Source material:
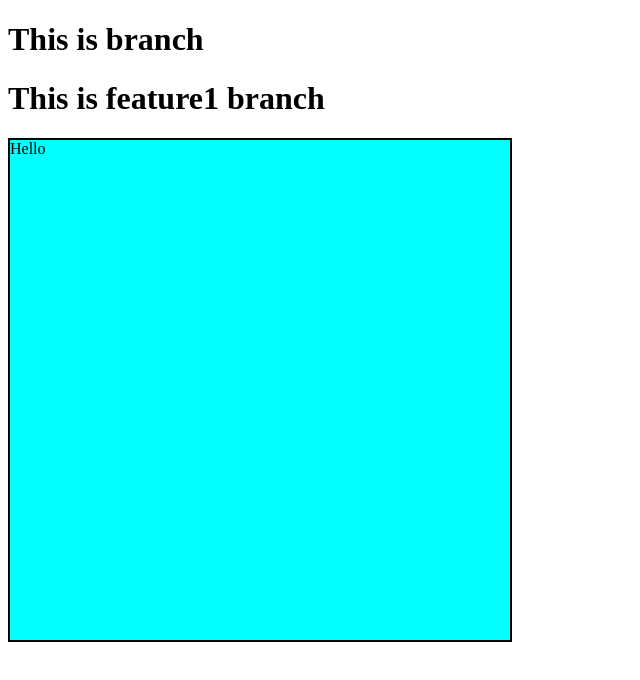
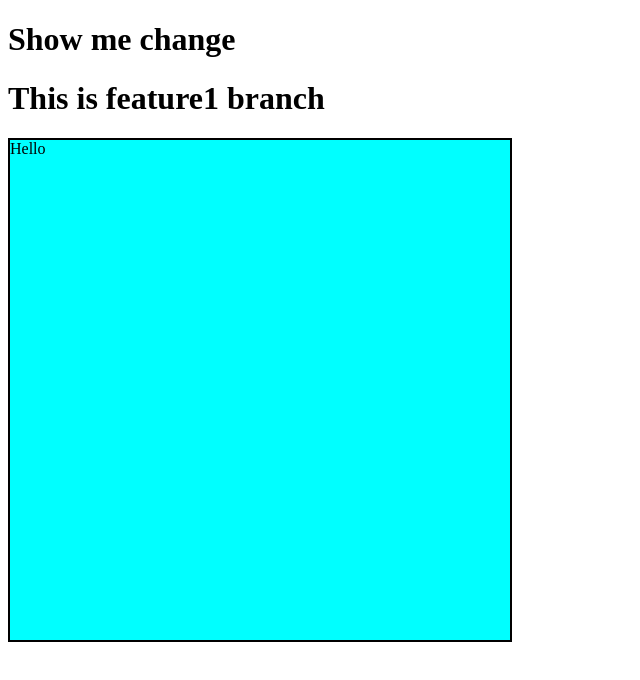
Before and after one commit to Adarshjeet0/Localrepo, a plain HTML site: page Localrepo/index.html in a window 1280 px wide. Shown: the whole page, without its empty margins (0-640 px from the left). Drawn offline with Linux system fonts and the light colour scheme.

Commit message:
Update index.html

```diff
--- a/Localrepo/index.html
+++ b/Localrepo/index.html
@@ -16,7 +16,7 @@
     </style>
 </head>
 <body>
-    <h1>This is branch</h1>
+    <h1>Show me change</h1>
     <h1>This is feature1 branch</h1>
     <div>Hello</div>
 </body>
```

==

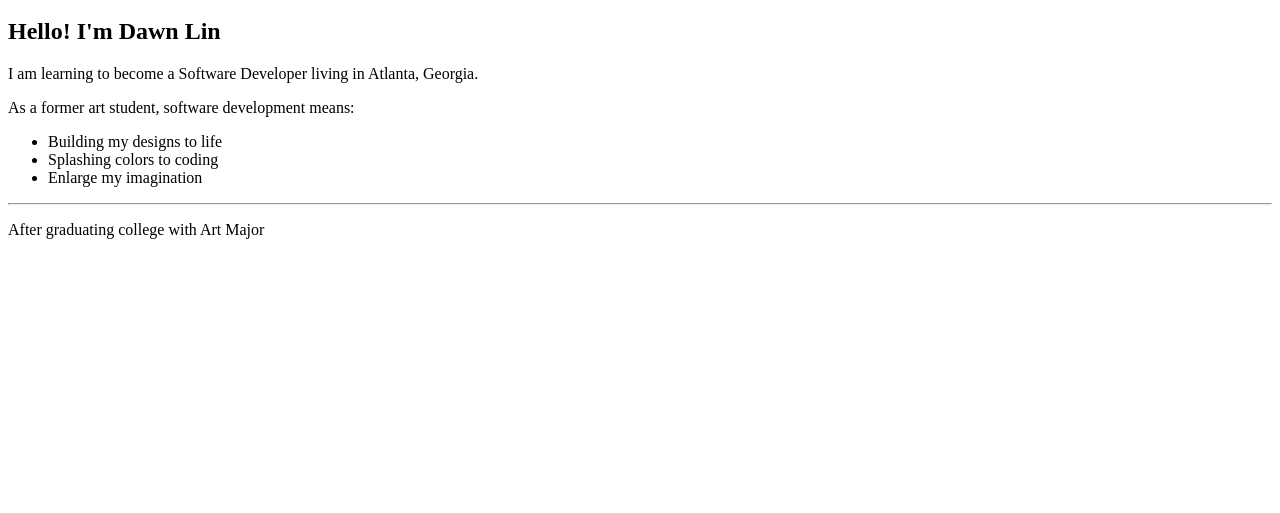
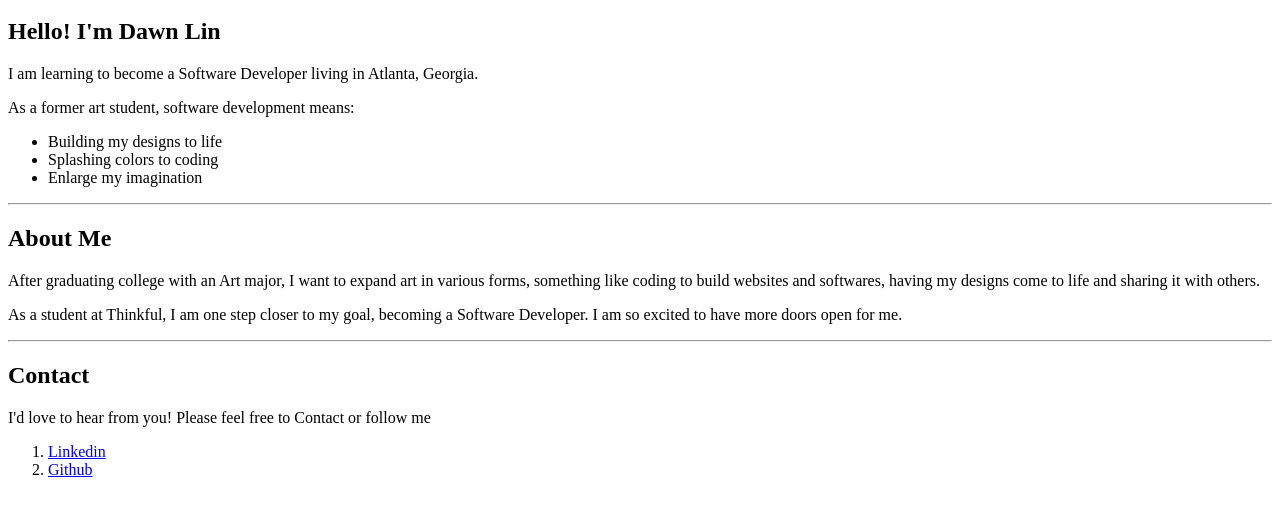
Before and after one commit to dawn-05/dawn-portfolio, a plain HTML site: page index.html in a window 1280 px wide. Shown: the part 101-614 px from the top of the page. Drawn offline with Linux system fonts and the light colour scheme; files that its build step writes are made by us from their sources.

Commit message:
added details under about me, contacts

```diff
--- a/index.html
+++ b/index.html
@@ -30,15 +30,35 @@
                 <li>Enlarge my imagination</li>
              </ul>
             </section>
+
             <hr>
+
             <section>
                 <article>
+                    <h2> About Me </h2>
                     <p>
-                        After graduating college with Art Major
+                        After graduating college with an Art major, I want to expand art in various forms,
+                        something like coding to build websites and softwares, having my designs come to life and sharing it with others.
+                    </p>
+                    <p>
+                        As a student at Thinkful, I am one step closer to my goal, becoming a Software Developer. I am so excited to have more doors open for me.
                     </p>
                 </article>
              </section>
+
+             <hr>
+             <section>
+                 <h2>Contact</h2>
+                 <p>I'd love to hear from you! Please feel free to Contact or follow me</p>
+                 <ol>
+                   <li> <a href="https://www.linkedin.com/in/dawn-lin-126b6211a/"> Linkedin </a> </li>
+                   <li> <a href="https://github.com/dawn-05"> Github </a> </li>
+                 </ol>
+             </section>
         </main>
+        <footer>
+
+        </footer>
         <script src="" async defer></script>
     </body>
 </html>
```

Problem details: Search the listing above for the string "section" and return each line it appears on.

Output of the task:
             </section>
             <section>
              </section>
+             <section>
+             </section>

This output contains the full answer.